What You Should Know About Termite Inspections – Entertainment & Living – GoErie.com

What happens during a termite inspection and why can it affect the sale of a property?

Termite inspections and treatments have become a natural part of my 58 years in pest control. As I approached the age of motorists, my father was dying to throw me the car keys. Not to retire as my chauffeur, but rather to redouble our efforts in completing the required mortgage inspections.

Termite inspections, now more commonly referred to as pest inspections, were initially only required for VA or FHA mortgages, unless the appraiser deemed them necessary.

Today they are as natural as a credit check or a title search. Even most home inspection companies include pests in their menu options.

The actual basic logic behind an inspection? Protection – for buyer and bank.

The lender wants to make sure that their collateral doesn’t lose money if pests nibble on your investment and reduce its value.

Although referred to as pest inspection, the focus is on wood-destroying insects (WDI). These include termites, powderhorn beetles, carpenter ants, and carpenter bees.

Non-wood-destroying pests are usually not included in the report. Bed bugs, cockroaches, mice and the usual gang of vermin do not need to be reported unless otherwise stated.

Some companies extend this to wood-destroying organisms (WDO). They include rot / fungal damage in their scope of testing.
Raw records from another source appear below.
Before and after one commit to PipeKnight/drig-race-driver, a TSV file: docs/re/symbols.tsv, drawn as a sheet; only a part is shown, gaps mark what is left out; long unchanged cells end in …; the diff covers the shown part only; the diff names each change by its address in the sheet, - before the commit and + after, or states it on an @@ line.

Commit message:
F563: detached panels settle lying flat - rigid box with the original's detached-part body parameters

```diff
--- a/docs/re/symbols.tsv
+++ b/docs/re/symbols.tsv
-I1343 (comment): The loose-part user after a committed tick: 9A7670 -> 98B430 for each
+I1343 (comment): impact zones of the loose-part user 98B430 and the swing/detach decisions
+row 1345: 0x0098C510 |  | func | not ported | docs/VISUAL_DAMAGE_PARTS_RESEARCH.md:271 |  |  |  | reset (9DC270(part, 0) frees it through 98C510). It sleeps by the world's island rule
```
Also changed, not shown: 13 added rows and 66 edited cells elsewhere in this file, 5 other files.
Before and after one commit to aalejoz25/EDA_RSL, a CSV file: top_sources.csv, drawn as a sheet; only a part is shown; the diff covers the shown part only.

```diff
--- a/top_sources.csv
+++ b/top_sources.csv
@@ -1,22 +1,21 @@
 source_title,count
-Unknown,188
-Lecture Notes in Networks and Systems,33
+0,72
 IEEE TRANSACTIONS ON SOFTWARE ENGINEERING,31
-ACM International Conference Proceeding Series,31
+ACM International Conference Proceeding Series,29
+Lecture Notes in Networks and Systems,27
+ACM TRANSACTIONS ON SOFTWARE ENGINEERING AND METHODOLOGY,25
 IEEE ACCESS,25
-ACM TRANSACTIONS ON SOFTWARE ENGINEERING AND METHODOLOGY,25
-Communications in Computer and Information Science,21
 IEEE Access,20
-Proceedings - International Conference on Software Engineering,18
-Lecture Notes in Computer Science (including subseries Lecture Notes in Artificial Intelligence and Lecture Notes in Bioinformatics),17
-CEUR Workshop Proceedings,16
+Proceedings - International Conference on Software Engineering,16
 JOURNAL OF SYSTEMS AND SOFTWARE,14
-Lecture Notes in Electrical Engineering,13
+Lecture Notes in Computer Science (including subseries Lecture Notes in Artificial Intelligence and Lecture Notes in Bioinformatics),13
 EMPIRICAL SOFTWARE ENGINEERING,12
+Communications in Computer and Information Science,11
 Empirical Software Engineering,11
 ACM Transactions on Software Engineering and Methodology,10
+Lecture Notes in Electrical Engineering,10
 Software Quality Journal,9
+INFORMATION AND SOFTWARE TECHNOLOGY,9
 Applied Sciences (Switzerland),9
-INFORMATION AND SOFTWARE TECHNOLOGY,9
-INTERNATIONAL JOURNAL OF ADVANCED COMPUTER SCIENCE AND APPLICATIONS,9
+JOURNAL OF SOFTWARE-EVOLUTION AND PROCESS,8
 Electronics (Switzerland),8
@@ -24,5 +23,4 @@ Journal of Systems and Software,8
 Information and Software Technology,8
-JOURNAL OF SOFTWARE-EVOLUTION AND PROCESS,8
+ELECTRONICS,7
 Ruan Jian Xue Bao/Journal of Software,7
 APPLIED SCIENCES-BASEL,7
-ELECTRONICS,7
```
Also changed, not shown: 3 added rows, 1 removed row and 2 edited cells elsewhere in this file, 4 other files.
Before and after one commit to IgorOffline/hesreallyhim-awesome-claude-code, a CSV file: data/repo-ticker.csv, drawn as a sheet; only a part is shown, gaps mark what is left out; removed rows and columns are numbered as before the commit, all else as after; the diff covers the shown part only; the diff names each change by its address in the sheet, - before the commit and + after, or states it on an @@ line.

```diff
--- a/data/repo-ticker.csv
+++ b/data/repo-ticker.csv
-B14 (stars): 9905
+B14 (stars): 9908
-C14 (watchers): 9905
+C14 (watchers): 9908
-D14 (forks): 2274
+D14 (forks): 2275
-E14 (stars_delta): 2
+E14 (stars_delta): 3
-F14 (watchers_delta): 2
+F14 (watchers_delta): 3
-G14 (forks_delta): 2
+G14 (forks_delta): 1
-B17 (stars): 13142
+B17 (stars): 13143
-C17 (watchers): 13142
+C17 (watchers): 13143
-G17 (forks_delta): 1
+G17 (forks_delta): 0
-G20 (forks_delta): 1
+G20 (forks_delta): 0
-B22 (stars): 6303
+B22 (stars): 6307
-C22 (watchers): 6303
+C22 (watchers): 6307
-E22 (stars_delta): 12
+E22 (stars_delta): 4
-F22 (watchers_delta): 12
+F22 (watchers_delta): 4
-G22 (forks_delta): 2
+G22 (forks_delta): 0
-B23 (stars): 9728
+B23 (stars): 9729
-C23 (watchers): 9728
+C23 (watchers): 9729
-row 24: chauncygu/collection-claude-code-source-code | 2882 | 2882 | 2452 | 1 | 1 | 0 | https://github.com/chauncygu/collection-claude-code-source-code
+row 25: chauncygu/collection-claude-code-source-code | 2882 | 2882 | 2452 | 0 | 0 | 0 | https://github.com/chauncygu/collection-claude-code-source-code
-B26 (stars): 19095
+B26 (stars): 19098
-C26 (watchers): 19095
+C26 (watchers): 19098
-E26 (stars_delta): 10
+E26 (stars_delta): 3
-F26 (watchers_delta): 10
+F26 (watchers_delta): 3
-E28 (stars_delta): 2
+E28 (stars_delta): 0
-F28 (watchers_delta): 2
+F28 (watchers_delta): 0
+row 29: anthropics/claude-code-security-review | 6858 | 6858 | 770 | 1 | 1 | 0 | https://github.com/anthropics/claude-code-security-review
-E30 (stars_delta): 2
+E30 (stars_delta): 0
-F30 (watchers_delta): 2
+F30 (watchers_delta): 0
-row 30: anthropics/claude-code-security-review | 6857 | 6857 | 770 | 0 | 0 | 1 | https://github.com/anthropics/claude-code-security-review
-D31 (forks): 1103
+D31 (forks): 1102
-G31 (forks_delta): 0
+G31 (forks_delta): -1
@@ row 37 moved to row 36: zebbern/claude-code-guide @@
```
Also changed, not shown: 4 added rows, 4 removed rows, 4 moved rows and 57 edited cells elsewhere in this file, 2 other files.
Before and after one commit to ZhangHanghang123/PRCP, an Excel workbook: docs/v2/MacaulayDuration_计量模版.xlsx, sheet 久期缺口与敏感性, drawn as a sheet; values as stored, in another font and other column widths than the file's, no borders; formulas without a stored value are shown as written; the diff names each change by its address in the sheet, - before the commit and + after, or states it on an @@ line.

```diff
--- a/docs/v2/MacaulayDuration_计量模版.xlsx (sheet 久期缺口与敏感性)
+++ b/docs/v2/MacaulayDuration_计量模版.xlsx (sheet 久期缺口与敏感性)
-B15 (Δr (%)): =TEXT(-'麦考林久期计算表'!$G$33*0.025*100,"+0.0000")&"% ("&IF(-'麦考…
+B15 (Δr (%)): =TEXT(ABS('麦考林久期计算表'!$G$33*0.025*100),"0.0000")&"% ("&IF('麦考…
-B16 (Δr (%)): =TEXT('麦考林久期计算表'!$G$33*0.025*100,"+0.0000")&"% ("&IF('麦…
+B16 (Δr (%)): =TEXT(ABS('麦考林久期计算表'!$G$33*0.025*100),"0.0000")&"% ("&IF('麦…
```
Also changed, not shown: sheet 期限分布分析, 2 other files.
These organisms can be just as devastating as insects and essentially affect the entire sub-structure.

This inspection focuses on two aspects: infestation and structural damage. Are there any indications of pests and are they active? Did these pests cause damage that requires repair?

Both aspects can have serious consequences for the value of a building. A failed inspection has been known to sink a transaction.

Hearing an infestation has often turned off buyers, especially those who have had a traumatic experience in the past.

Regardless, the lenders will move on with the process as long as the issues are resolved. But who bears the financial responsibility?

Many contracts contain these details and even go so far as to set a spending cap in US dollars.

Usually the buyer pays for the inspection. The seller fixes the problems.

Logic dictates. If the sale collapses, the seller owns the property with the problem. It would be in everyone’s interest to correct the problem.

The pest inspection is often the last eventual documentation to be ordered. As a result, the report is often filed within a week or two of closing, adding pressure on all parties concerned.

Difficulties arise when there is significant damage. Additional reports, estimates, and supporting materials must all be submitted in a timely manner. Contractual deadlines are of the utmost importance.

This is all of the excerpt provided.